It definitely needs to be amended so that people who have the right to work in New Zealand on temporary visa can do sex work. There’s no logical reason to prohibit it. The New Zealand government also needs to look at providing protection for all migrant sex workers from deportation if they report violence and exploitation. It definitely needs to be amended. I think just living with the fear of deportation is just really harmful—even if they don’t encounter an exploitative employer or an abusive client, just living with that fear constantly is really damaging.
Is this clause a result of the on-going stigmatisation of sex work?
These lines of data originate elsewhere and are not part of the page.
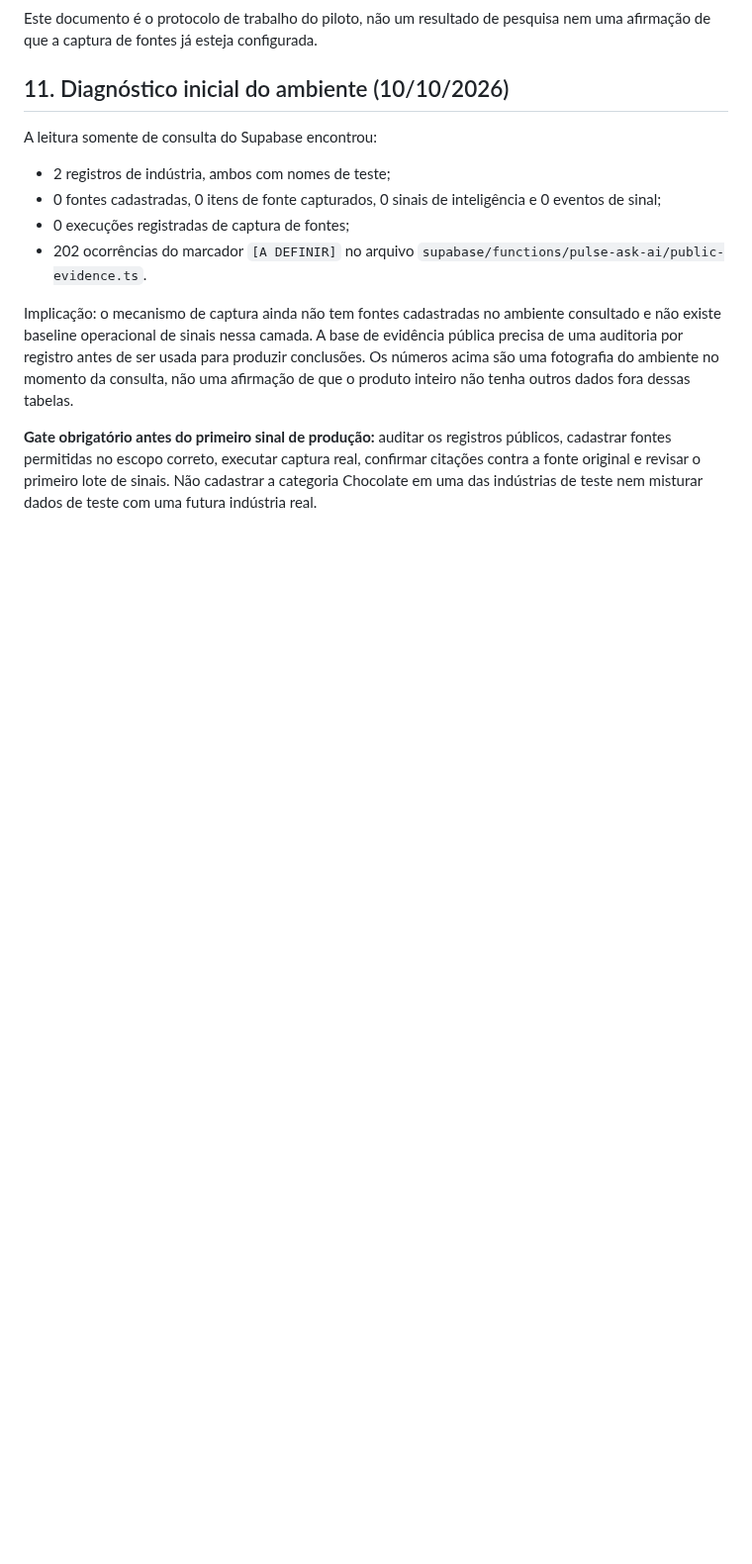
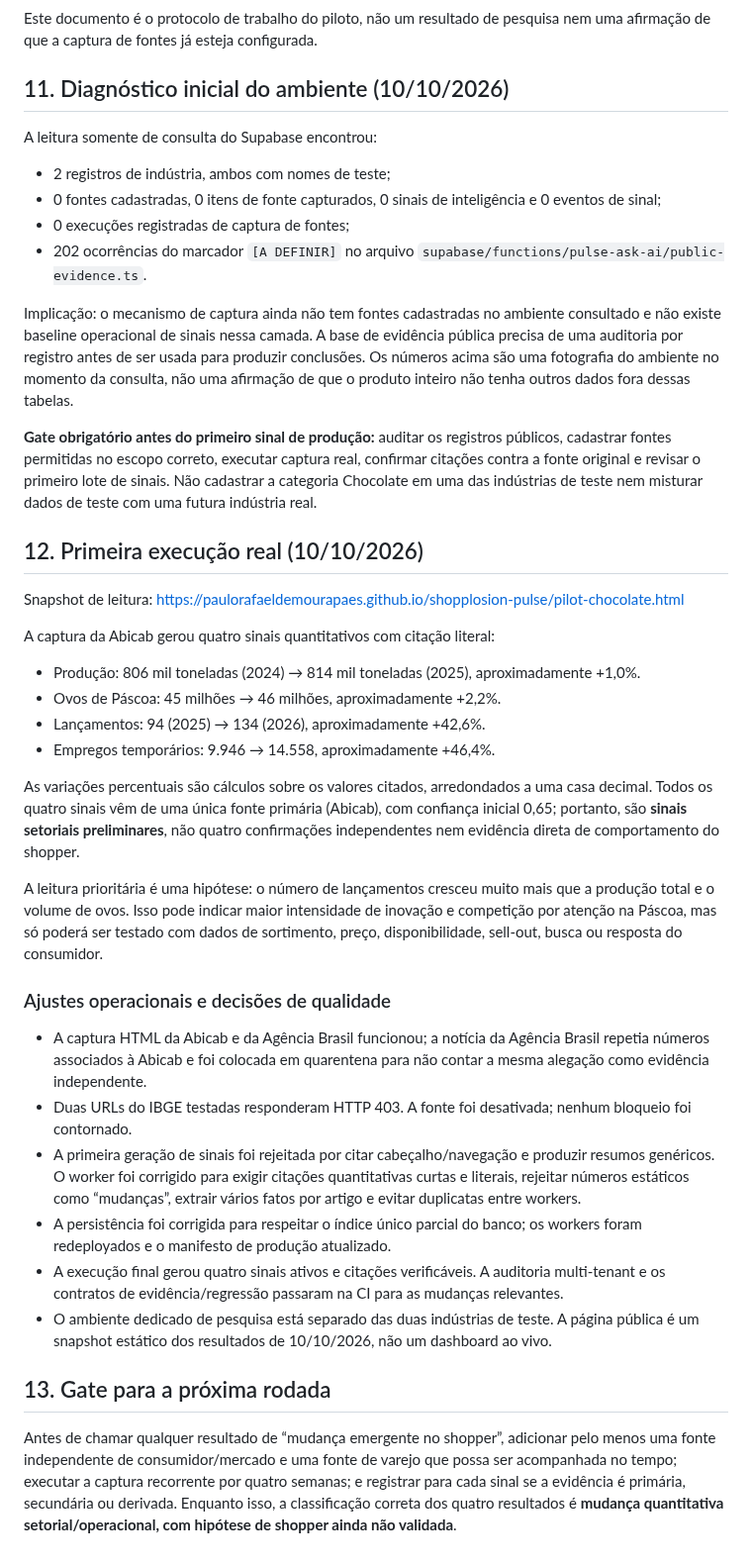
Before and after one commit to PauloRafaeldeMouraPaes/shopplosion-pulse, a Markdown page: docs/pilots/chocolate-emerging-shopper-signals.md, the part around the change. Shown at 99% size. Rendered like a GitHub page; blank space fills up the shorter version.

Commit message:
docs: record first operational chocolate pilot baseline

```diff
--- a/docs/pilots/chocolate-emerging-shopper-signals.md
+++ b/docs/pilots/chocolate-emerging-shopper-signals.md
@@ -137,3 +137,30 @@ A leitura somente de consulta do Supabase encontrou:
 Implicação: o mecanismo de captura ainda não tem fontes cadastradas no ambiente consultado e não existe baseline operacional de sinais nessa camada. A base de evidência pública precisa de uma auditoria por registro antes de ser usada para produzir conclusões. Os números acima são uma fotografia do ambiente no momento da consulta, não uma afirmação de que o produto inteiro não tenha outros dados fora dessas tabelas.
 
 **Gate obrigatório antes do primeiro sinal de produção:** auditar os registros públicos, cadastrar fontes permitidas no escopo correto, executar captura real, confirmar citações contra a fonte original e revisar o primeiro lote de sinais. Não cadastrar a categoria Chocolate em uma das indústrias de teste nem misturar dados de teste com uma futura indústria real.
+
+## 12. Primeira execução real (10/10/2026)
+
+Snapshot de leitura: https://paulorafaeldemourapaes.github.io/shopplosion-pulse/pilot-chocolate.html
+
+A captura da Abicab gerou quatro sinais quantitativos com citação literal:
+- Produção: 806 mil toneladas (2024) → 814 mil toneladas (2025), aproximadamente +1,0%.
+- Ovos de Páscoa: 45 milhões → 46 milhões, aproximadamente +2,2%.
+- Lançamentos: 94 (2025) → 134 (2026), aproximadamente +42,6%.
+- Empregos temporários: 9.946 → 14.558, aproximadamente +46,4%.
+
+As variações percentuais são cálculos sobre os valores citados, arredondados a uma casa decimal. Todos os quatro sinais vêm de uma única fonte primária (Abicab), com confiança inicial 0,65; portanto, são **sinais setoriais preliminares**, não quatro confirmações independentes nem evidência direta de comportamento do shopper.
+
+A leitura prioritária é uma hipótese: o número de lançamentos cresceu muito mais que a produção total e o volume de ovos. Isso pode indicar maior intensidade de inovação e competição por atenção na Páscoa, mas só poderá ser testado com dados de sortimento, preço, disponibilidade, sell-out, busca ou resposta do consumidor.
+
+### Ajustes operacionais e decisões de qualidade
+
+- A captura HTML da Abicab e da Agência Brasil funcionou; a notícia da Agência Brasil repetia números associados à Abicab e foi colocada em quarentena para não contar a mesma alegação como evidência independente.
+- Duas URLs do IBGE testadas responderam HTTP 403. A fonte foi desativada; nenhum bloqueio foi contornado.
+- A primeira geração de sinais foi rejeitada por citar cabeçalho/navegação e produzir resumos genéricos. O worker foi corrigido para exigir citações quantitativas curtas e literais, rejeitar números estáticos como “mudanças”, extrair vários fatos por artigo e evitar duplicatas entre workers.
+- A persistência foi corrigida para respeitar o índice único parcial do banco; os workers foram redeployados e o manifesto de produção atualizado.
+- A execução final gerou quatro sinais ativos e citações verificáveis. A auditoria multi-tenant e os contratos de evidência/regressão passaram na CI para as mudanças relevantes.
+- O ambiente dedicado de pesquisa está separado das duas indústrias de teste. A página pública é um snapshot estático dos resultados de 10/10/2026, não um dashboard ao vivo.
+
+## 13. Gate para a próxima rodada
+
+Antes de chamar qualquer resultado de “mudança emergente no shopper”, adicionar pelo menos uma fonte independente de consumidor/mercado e uma fonte de varejo que possa ser acompanhada no tempo; executar a captura recorrente por quatro semanas; e registrar para cada sinal se a evidência é primária, secundária ou derivada. Enquanto isso, a classificação correta dos quatro resultados é **mudança quantitativa setorial/operacional, com hipótese de shopper ainda não validada**.
```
I think that we’ve gotten so much right about sex work in New Zealand in relation to providing protections for sex workers and rights for sex workers. But it’s profoundly discriminatory that there is this clause in the Prostitution Reform Act. Trafficking can and does occur in industries other than sex work, so in agriculture, fisheries, hospitality. And in fact, I would say, we have more documented cases in New Zealand those areas, but there is no law that prohibits temporary migrants from working in those industries.
There is already comprehensive legislation in New Zealand to respond to human trafficking. There is no logical reason to single out sex work and have a specific clause in relation to that—I think that it is definitely very stigmatising, particularly for migrant workers, and specifically for those who are not white and who are not native English speakers, because they are often the people who get targeted.
Trafficking in any industry doesn’t occur simply because that industry exists. There are complex drivers that require complex long-term solutions, so poverty, inequality, deeply entrenched discrimination that limits people’s freedom of movement. To respond to the extreme violence that trafficking represents, what we need to be tackling are these entrenched social conditions, not putting measures in place that criminalise people in those situations.